### Goal of the exercise
An exact copy of the data is required; the images should not appear in it.

....

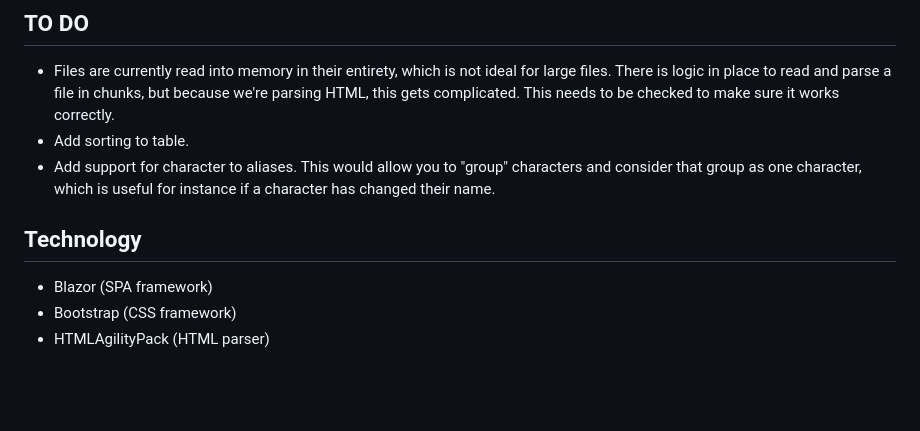
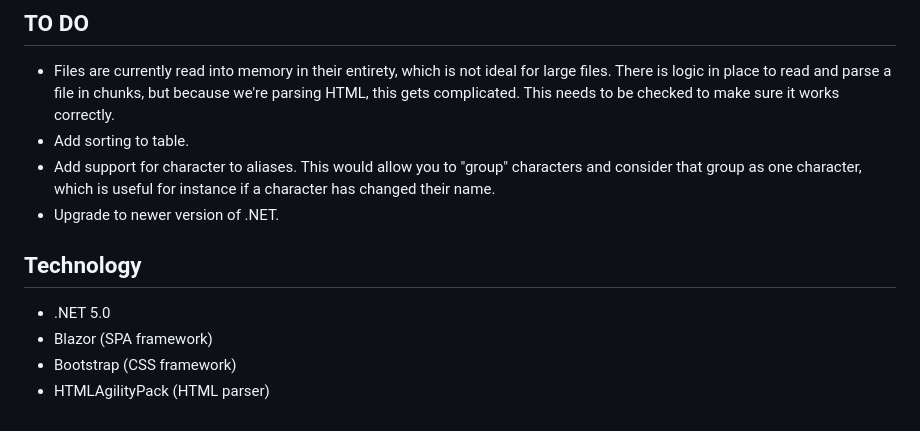
Before and after one commit to KrystofSenfeld/Roll20Aggregator, a Markdown page: README.md, the part around the change. GitHub-like rendering; blank space fills up the shorter version.

Commit message:
Minor edits to README.

```diff
--- a/README.md
+++ b/README.md
@@ -40,8 +40,10 @@ The parser attempts to get around this using the following strategy.
 - Files are currently read into memory in their entirety, which is not ideal for large files. There is logic in place to read and parse a file in chunks, but because we're parsing HTML, this gets complicated. This needs to be checked to make sure it works correctly.
 - Add sorting to table.
 - Add support for character to aliases. This would allow you to "group" characters and consider that group as one character, which is useful for instance if a character has changed their name.
+- Upgrade to newer version of .NET.
 
 ## Technology
+- .NET 5.0
 - Blazor (SPA framework)
 - Bootstrap (CSS framework)
 - HTMLAgilityPack (HTML parser)
```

....

### Response
Before and after one commit to KrystofSenfeld/Roll20Aggregator, a Markdown page: README.md, the part around the change. GitHub-like rendering; blank space fills up the shorter version.

Commit message:
Minor edits to README.

```diff
--- a/README.md
+++ b/README.md
@@ -40,8 +40,10 @@ The parser attempts to get around this using the following strategy.
 - Files are currently read into memory in their entirety, which is not ideal for large files. There is logic in place to read and parse a file in chunks, but because we're parsing HTML, this gets complicated. This needs to be checked to make sure it works correctly.
 - Add sorting to table.
 - Add support for character to aliases. This would allow you to "group" characters and consider that group as one character, which is useful for instance if a character has changed their name.
+- Upgrade to newer version of .NET.
 
 ## Technology
+- .NET 5.0
 - Blazor (SPA framework)
 - Bootstrap (CSS framework)
 - HTMLAgilityPack (HTML parser)
```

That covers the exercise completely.